Graphene liquid cell transmission electron microscopy is a powerful technique to visualize nanoscale dynamics and transformations at atomic resolution. However, the solution in liquid cells is known to be affected by radiolysis, and the stochastic formation of graphene liquid cells raises questions about the solution chemistry in individual pockets. In this study, electron energy loss spectroscopy (EELS) was used to evaluate a model encapsulated solution, aqueous CeCl3. First, the ratio between the O K-edge and Ce M-edge was used to approximate the concentration of cerium salt in the graphene liquid cell. It was determined that the ratio between oxygen and cerium was orders of magnitude lower than what is expected for a dilute solution, indicating that the encapsulated solution is highly concentrated. To probe how this affects the chemistry within graphene liquid cells, the oxidation of Ce3+ was measured using time-resolved parallel EELS. It was determined that Ce3+ oxidizes faster under high electron fluxes, but reaches the same steady-state Ce4+ concentration regardless of flux. The time-resolved concentration profiles enabled direct comparison to radiolysis models, which indicate rate constants and g-values of certain molecular species are substantially different in the highly concentrated environment. Finally, electron flux-dependent gold nanocrystal etching trajectories showed that gold nanocrystals etch faster at higher electron fluxes, correlating well with the Ce3+ oxidation kinetics.

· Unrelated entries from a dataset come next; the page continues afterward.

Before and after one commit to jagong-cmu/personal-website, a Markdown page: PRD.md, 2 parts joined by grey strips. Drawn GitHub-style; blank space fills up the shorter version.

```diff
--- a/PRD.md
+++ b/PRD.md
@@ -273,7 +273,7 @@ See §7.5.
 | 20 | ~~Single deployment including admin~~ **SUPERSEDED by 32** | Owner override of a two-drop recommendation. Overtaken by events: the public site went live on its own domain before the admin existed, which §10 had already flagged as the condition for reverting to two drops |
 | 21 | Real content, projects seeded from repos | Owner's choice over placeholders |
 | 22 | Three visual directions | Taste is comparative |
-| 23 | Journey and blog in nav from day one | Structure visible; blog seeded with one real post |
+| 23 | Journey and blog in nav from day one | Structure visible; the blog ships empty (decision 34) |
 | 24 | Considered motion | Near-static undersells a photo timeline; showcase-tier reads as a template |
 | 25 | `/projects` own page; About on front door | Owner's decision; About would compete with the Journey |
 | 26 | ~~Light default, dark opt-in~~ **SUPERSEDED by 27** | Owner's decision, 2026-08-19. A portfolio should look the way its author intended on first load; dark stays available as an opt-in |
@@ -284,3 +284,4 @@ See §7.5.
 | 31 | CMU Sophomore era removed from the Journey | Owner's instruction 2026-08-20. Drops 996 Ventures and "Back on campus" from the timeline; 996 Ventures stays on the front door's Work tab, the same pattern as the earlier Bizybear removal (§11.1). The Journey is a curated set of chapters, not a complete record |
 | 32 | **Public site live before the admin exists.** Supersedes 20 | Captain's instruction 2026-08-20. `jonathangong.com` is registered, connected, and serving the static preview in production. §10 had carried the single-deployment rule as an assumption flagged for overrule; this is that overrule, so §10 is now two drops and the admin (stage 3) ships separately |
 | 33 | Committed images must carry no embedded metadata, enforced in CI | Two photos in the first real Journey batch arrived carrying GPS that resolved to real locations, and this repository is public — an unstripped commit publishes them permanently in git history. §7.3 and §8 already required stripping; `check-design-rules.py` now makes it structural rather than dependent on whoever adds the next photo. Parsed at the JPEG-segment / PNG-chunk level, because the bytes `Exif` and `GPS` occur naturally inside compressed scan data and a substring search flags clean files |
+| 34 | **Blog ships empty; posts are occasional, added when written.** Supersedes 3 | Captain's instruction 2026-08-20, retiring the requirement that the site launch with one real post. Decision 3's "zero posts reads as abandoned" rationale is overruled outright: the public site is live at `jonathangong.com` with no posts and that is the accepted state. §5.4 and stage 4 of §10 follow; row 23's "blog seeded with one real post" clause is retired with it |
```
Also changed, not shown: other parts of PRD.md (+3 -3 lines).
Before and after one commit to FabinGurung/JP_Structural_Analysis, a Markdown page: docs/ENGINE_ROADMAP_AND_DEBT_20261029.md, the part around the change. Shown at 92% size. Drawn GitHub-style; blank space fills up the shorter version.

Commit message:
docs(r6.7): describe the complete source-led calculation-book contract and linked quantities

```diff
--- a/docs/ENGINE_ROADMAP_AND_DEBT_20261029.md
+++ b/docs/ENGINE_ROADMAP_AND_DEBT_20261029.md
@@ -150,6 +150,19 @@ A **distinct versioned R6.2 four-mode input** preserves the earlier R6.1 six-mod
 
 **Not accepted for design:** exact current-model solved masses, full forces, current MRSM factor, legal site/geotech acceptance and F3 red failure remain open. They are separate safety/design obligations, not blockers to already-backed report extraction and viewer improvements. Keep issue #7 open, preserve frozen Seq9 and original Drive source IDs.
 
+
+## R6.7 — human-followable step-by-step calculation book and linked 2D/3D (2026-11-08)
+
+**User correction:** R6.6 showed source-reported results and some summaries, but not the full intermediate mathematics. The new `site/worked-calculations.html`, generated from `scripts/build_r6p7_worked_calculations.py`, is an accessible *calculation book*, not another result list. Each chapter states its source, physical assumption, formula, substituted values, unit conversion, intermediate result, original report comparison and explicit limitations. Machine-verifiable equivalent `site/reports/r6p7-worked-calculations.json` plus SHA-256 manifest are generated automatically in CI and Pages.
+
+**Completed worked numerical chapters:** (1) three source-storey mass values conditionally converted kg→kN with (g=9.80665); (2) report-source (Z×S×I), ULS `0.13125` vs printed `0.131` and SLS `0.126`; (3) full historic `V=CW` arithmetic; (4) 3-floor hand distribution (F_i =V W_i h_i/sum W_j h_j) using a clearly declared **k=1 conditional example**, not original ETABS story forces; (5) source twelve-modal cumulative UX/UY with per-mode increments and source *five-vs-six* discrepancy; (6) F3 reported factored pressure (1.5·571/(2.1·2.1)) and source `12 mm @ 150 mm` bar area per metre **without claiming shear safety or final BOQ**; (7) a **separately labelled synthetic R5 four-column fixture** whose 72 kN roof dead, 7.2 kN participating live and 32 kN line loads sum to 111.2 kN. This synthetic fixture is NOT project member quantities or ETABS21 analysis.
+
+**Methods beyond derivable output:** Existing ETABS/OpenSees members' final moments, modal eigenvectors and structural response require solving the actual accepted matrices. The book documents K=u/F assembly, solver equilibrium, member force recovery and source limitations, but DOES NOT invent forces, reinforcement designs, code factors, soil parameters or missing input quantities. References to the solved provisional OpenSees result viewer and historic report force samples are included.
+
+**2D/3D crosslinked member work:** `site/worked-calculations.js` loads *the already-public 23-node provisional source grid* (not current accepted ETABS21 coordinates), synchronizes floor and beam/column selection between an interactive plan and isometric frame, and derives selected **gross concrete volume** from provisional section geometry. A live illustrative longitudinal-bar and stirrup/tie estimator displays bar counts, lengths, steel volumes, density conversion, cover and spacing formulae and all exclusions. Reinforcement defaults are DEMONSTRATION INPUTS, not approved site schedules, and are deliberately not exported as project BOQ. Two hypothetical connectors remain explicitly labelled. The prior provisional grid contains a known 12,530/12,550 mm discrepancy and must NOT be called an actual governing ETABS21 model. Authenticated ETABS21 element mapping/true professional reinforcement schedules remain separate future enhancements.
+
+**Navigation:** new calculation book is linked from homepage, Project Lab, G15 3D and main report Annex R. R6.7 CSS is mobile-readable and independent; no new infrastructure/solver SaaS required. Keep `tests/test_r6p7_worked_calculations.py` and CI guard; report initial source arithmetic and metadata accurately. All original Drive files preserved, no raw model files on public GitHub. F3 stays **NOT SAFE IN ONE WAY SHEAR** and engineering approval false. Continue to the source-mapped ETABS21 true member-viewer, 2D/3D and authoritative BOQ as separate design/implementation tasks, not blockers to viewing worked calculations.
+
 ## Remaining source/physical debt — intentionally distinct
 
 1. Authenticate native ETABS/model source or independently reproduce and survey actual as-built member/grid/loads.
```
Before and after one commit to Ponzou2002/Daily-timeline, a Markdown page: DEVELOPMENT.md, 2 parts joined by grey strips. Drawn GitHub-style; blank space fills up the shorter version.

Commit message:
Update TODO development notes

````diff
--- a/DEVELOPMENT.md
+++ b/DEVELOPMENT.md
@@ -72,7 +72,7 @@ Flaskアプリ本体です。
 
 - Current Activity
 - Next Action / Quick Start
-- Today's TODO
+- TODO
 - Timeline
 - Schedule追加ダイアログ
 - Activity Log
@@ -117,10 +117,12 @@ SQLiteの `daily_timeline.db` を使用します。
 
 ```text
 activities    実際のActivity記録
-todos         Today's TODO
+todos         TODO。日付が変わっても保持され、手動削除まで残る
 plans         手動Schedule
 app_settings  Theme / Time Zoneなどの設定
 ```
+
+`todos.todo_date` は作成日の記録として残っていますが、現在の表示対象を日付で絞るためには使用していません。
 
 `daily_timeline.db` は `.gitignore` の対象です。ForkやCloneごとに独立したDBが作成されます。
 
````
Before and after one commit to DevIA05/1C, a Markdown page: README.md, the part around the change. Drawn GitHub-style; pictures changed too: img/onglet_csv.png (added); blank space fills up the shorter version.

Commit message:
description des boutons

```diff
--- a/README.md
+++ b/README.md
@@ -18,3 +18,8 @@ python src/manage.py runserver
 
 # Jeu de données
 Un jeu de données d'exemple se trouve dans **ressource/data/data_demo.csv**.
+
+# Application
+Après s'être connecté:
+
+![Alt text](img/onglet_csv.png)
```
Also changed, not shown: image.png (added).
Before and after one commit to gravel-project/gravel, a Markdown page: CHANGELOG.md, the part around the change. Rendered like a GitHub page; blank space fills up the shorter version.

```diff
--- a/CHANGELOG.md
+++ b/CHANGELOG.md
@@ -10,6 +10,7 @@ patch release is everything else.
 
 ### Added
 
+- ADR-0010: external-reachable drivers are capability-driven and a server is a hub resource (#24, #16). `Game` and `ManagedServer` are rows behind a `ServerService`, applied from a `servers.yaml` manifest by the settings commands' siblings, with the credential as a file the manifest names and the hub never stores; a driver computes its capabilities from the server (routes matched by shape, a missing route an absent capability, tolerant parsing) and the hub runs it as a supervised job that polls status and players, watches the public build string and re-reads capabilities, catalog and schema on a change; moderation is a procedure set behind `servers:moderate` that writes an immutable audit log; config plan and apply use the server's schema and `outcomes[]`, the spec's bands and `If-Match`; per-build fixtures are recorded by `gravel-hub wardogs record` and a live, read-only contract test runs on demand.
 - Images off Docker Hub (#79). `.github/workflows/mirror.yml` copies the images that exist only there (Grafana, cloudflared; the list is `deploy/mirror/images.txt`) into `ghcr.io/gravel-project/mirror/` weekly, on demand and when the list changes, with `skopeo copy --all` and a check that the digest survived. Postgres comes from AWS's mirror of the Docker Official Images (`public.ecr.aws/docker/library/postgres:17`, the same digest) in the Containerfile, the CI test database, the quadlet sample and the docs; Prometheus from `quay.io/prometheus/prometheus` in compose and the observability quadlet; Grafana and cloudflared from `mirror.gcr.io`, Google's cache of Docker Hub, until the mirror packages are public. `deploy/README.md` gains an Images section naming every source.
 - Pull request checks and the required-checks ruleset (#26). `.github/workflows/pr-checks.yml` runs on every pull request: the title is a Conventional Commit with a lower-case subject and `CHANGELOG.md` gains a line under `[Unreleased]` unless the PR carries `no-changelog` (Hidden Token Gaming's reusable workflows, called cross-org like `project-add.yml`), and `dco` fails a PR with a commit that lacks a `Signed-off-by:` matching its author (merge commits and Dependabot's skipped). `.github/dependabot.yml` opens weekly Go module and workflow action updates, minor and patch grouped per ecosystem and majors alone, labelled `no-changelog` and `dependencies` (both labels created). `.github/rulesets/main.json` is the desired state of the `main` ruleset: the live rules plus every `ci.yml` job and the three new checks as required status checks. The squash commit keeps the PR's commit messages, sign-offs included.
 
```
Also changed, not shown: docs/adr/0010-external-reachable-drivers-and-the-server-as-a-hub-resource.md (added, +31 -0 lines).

Understanding the effects of the highly concentrated solution in graphene liquid cells will provide new insight on previous studies and may open up opportunities to systematically study systems in highly concentrated solutions at high resolution.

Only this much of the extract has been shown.